grass flags

Photo: Zachary Ziegler

The plots of grass gradually decreases in water from 125% of the optimal amount of water at the top to 50% at the bottom.

However, Brown said, hydration is not the only problem.

He said that, as irrigation water is applied, salt from either surface water or ground water is also applied.

“These are dissolved salts that are naturally in the water supplies,” Brown said. “They are not removed by the plants sufficiently enough to eliminate them...salts will slowly build up over time.”

This causes a problem because salt keeps water from getting into the soil, and is a mineral the plants don’t need. Too much salt on the ground will eventually kill the plants, meaning they need to be diluted periodically by rain.

Since the salt comes from ground water, using less of it means there is less salt to be washed away.

This would be helpful to cities, such as Yuma and Phoenix, which are much drier than the Tucson area.

Dying grass rows

Photo: Zachary Ziegler

The grasses in the experiment start showing that they lack water around 75% of optimal amounts.

The Bermuda grasses seem to hold up well with less water, however the paspalums appear to need something closer to the optimal amount.

The paspalums also deal with salt better, making them better suited to drier climates that don’t have as much rain to wash away salt. But Brown said they need more time to do research.

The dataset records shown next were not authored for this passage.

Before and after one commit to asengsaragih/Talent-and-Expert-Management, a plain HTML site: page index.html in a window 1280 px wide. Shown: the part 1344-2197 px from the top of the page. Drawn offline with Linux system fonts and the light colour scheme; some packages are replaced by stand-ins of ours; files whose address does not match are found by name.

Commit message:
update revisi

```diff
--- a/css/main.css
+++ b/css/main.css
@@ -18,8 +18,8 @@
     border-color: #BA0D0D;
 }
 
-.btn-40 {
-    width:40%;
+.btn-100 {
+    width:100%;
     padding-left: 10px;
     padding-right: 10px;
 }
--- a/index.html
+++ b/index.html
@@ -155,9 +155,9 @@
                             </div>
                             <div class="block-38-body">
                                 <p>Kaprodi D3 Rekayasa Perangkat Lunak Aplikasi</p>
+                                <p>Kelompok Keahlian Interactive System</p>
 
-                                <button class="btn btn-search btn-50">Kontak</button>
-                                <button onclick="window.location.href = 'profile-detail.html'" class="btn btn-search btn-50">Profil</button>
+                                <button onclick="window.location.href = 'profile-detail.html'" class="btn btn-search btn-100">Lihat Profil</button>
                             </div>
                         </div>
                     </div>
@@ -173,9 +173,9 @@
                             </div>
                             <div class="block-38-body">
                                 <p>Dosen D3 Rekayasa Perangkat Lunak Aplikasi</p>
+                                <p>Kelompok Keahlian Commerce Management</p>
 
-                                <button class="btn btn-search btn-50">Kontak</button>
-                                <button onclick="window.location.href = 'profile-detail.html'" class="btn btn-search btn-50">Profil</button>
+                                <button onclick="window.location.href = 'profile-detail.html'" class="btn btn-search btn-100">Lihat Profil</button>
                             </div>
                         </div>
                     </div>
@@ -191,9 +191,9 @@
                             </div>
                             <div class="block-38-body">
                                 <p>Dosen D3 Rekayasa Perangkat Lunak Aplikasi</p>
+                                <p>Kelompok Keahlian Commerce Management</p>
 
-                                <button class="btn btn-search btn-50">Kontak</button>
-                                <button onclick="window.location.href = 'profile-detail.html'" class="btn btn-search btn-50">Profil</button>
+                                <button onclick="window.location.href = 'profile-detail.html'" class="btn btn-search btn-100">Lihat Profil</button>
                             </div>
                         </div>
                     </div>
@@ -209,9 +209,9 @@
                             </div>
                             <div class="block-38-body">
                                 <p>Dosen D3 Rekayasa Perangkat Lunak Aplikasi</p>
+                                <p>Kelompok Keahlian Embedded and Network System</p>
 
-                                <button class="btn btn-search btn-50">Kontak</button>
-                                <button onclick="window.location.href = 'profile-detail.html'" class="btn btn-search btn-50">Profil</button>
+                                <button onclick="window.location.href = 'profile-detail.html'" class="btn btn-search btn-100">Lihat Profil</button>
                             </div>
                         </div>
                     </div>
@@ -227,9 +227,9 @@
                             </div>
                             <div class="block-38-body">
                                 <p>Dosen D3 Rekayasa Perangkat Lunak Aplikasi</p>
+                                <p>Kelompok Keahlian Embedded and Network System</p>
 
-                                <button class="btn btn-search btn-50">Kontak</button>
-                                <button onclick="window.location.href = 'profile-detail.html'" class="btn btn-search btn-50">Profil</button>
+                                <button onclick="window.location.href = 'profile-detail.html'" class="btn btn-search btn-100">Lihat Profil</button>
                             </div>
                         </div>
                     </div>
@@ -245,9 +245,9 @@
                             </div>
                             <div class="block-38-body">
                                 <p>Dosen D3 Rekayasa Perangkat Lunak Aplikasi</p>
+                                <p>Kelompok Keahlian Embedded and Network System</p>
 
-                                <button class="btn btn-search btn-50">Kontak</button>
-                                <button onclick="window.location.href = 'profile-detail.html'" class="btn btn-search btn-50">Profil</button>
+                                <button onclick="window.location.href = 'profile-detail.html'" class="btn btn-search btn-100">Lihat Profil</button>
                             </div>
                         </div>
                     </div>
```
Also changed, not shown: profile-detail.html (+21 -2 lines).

“The truth is that salt levels are not high enough in these deficit zones to seriously damage the growth of Bermuda grass or paspalum,” Brown said. “We just haven’t gotten there and that’s why this needs to be a longer-term study.”